1 year ago
Lost in the scoresheet of the Golden State Warriors’ 113-91 victory over the Cleveland Cavaliers in Game One of the NBA Finals Thursday night was this stat: Since the beginning of the playoffs there was exactly one team with a real chance to win the championship.
As Sports Illustrated‘s Lee Jenkins writes, this year’s NBA playoffs to date have been “putrid”—a product of a superteam that added Kevin Durant to its roster to leapfrog last year’s champion Cavs. Parity has given way to parody and the previous rounds have been little more than formalities. Not so captivating if you’re a fan of the game who lives anywhere outside of Northern California.
“Warriors-Cavaliers, as constituted a year ago, may indeed have been Lakers-Celtics,” writes Jenkins. “But with Kevin Durant on one side of the ledger, it becomes something else entirely. The Cavs, who added Kyle Korver, are better. The Dubs, who added Durant, are a monolith on a level the modern era has never seen.
“For one night, June looked no different than April or May, a new foil succumbing to the same ruthless result. Durant’s presence, the Cavaliers discovered, does not simply tilt the balance of this rivalry. It threatens to crash the scale.”
It’s only a 1-0 deficit for the Cavs, a team who does have arguably the best player in the game in LeBron James, but the fact is that the Warriors are 13-for-13 this postseason. With apologies to Michael Jordan, this year’s squad, with Stephen Curry and Klay Thompson also able to dominate on any given night, may be the best team the league has ever seen.

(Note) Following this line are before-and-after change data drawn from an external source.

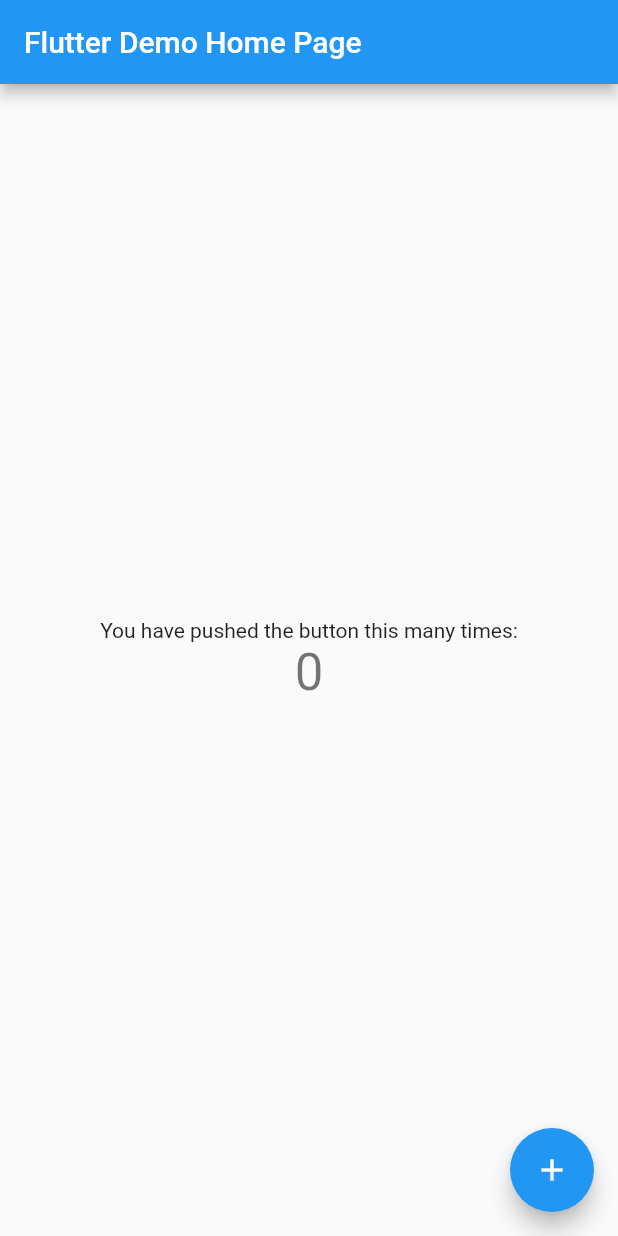
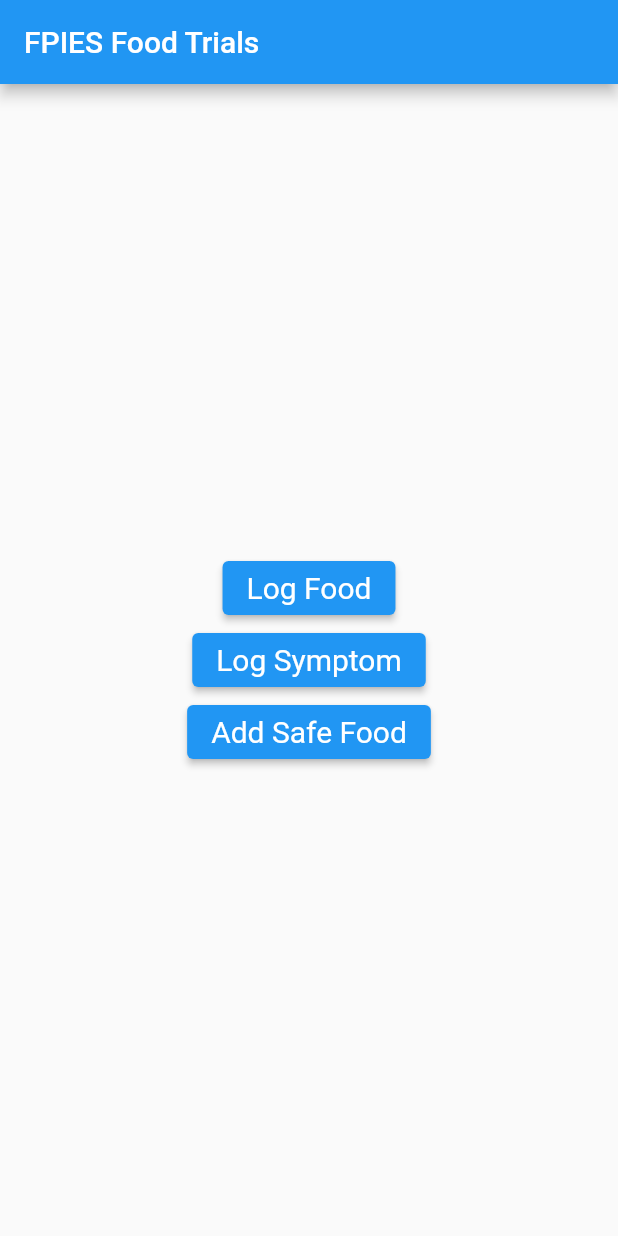
Before and after one commit to danimal-dan/fuppies-food-trials, a Flutter app: the screen it shows after launch, on a phone screen of 412 x 824 dp. Run offline on Flutter 3.47's test engine with Material 2 defaults, Android fonts, the phone set to English and light mode, and no system bars.

Commit message:
Start setting up application

```diff
--- a/fuppies_app/lib/main.dart
+++ b/fuppies_app/lib/main.dart
@@ -1,4 +1,5 @@
 import 'package:flutter/material.dart';
+import 'page/home.dart';
 
 void main() {
   runApp(const MyApp());
@@ -7,109 +8,14 @@
 class MyApp extends StatelessWidget {
   const MyApp({Key? key}) : super(key: key);
 
-  // This widget is the root of your application.
   @override
   Widget build(BuildContext context) {
     return MaterialApp(
-      title: 'Flutter Demo',
+      title: 'FPIES Food Trials',
       theme: ThemeData(
-        // This is the theme of your application.
-        //
-        // Try running your application with "flutter run". You'll see the
-        // application has a blue toolbar. Then, without quitting the app, try
-        // changing the primarySwatch below to Colors.green and then invoke
-        // "hot reload" (press "r" in the console where you ran "flutter run",
-        // or simply save your changes to "hot reload" in a Flutter IDE).
-        // Notice that the counter didn't reset back to zero; the application
-        // is not restarted.
         primarySwatch: Colors.blue,
       ),
-      home: const MyHomePage(title: 'Flutter Demo Home Page'),
+      home: const MyHomePage(title: 'FPIES Food Trials'),
     );
   }
 }
-
-class MyHomePage extends StatefulWidget {
-  const MyHomePage({Key? key, required this.title}) : super(key: key);
-
-  // This widget is the home page of your application. It is stateful, meaning
-  // that it has a State object (defined below) that contains fields that affect
-  // how it looks.
-
-  // This class is the configuration for the state. It holds the values (in this
-  // case the title) provided by the parent (in this case the App widget) and
-  // used by the build method of the State. Fields in a Widget subclass are
-  // always marked "final".
-
-  final String title;
-
-  @override
-  State<MyHomePage> createState() => _MyHomePageState();
-}
-
-class _MyHomePageState extends State<MyHomePage> {
-  int _counter = 0;
-
-  void _incrementCounter() {
-    setState(() {
-      // This call to setState tells the Flutter framework that something has
-      // changed in this State, which causes it to rerun the build method below
-      // so that the display can reflect the updated values. If we changed
-      // _counter without calling setState(), then the build method would not be
-      // called again, and so nothing would appear to happen.
-      _counter++;
-    });
-  }
-
-  @override
-  Widget build(BuildContext context) {
-    // This method is rerun every time setState is called, for instance as done
-    // by the _incrementCounter method above.
-    //
-    // The Flutter framework has been optimized to make rerunning build methods
-    // fast, so that you can just rebuild anything that needs updating rather
-    // than having to individually change instances of widgets.
-    return Scaffold(
-      appBar: AppBar(
-        // Here we take the value from the MyHomePage object that was created by
-        // the App.build method, and use it to set our appbar title.
-        title: Text(widget.title),
-      ),
-      body: Center(
-        // Center is a layout widget. It takes a single child and positions it
-        // in the middle of the parent.
-        child: Column(
-          // Column is also a layout widget. It takes a list of children and
-          // arranges them vertically. By default, it sizes itself to fit its
-          // children horizontally, and tries to be as tall as its parent.
-          //
-          // Invoke "debug painting" (press "p" in the console, choose the
-          // "Toggle Debug Paint" action from the Flutter Inspector in Android
-          // Studio, or the "Toggle Debug Paint" command in Visual Studio Code)
-          // to see the wireframe for each widget.
-          //
-          // Column has various properties to control how it sizes itself and
-          // how it positions its children. Here we use mainAxisAlignment to
-          // center the children vertically; the main axis here is the vertical
-          // axis because Columns are vertical (the cross axis would be
-          // horizontal).
-          mainAxisAlignment: MainAxisAlignment.center,
-          children: <Widget>[
-            const Text(
-              'You have pushed the button this many times:',
-            ),
-            Text(
-              '$_counter',
-              style: Theme.of(context).textTheme.headline4,
-            ),
-          ],
-        ),
-      ),
-      floatingActionButton: FloatingActionButton(
-        onPressed: _incrementCounter,
-        tooltip: 'Increment',
-        child: const Icon(Icons.add),
-      ), // This trailing comma makes auto-formatting nicer for build methods.
-    );
-  }
-}
--- /dev/null
+++ b/fuppies_app/lib/page/home.dart
@@ -0,0 +1,56 @@
+import 'package:flutter/material.dart';
+import 'package:fuppies_app/page/logfood.dart';
+
+class MyHomePage extends StatefulWidget {
+  const MyHomePage({Key? key, required this.title}) : super(key: key);
+
+  final String title;
+
+  @override
+  State<MyHomePage> createState() => _MyHomePageState();
+}
+
+class _MyHomePageState extends State<MyHomePage> {
+  final ButtonStyle style =
+      ElevatedButton.styleFrom(textStyle: const TextStyle(fontSize: 20));
+
+  @override
+  Widget build(BuildContext context) {
+    return Scaffold(
+      appBar: AppBar(
+        title: Text(widget.title),
+      ),
+      body: Center(
+        child: Column(
+          mainAxisAlignment: MainAxisAlignment.center,
+          children: <Widget>[
+            ElevatedButton(
+              style: style,
+              onPressed: () {
+                Navigator.push(
+                  context,
+                  MaterialPageRoute(builder: (context) => const LogFoodPage()),
+                );
+              },
+              child: const Text('Log Food'),
+            ),
+            ElevatedButton(
+              style: style,
+              onPressed: () {
+                debugPrint('pressed Log Symptom');
+              },
+              child: const Text('Log Symptom'),
+            ),
+            ElevatedButton(
+              style: style,
+              onPressed: () {
+                debugPrint('pressed Add Safe Food');
+              },
+              child: const Text('Add Safe Food'),
+            ),
+          ],
+        ),
+      ),
+    );
+  }
+}
```
Also changed, not shown: fuppies_app/lib/page/logfood.dart (added, +28 -0 lines), 1 other file.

“All spring, it was Golden State, Cleveland, and everybody else,” writes Jenkins. “Then they met Thursday and the Warriors made the Cavaliers look like another hopeless member of that ineffectual mob.”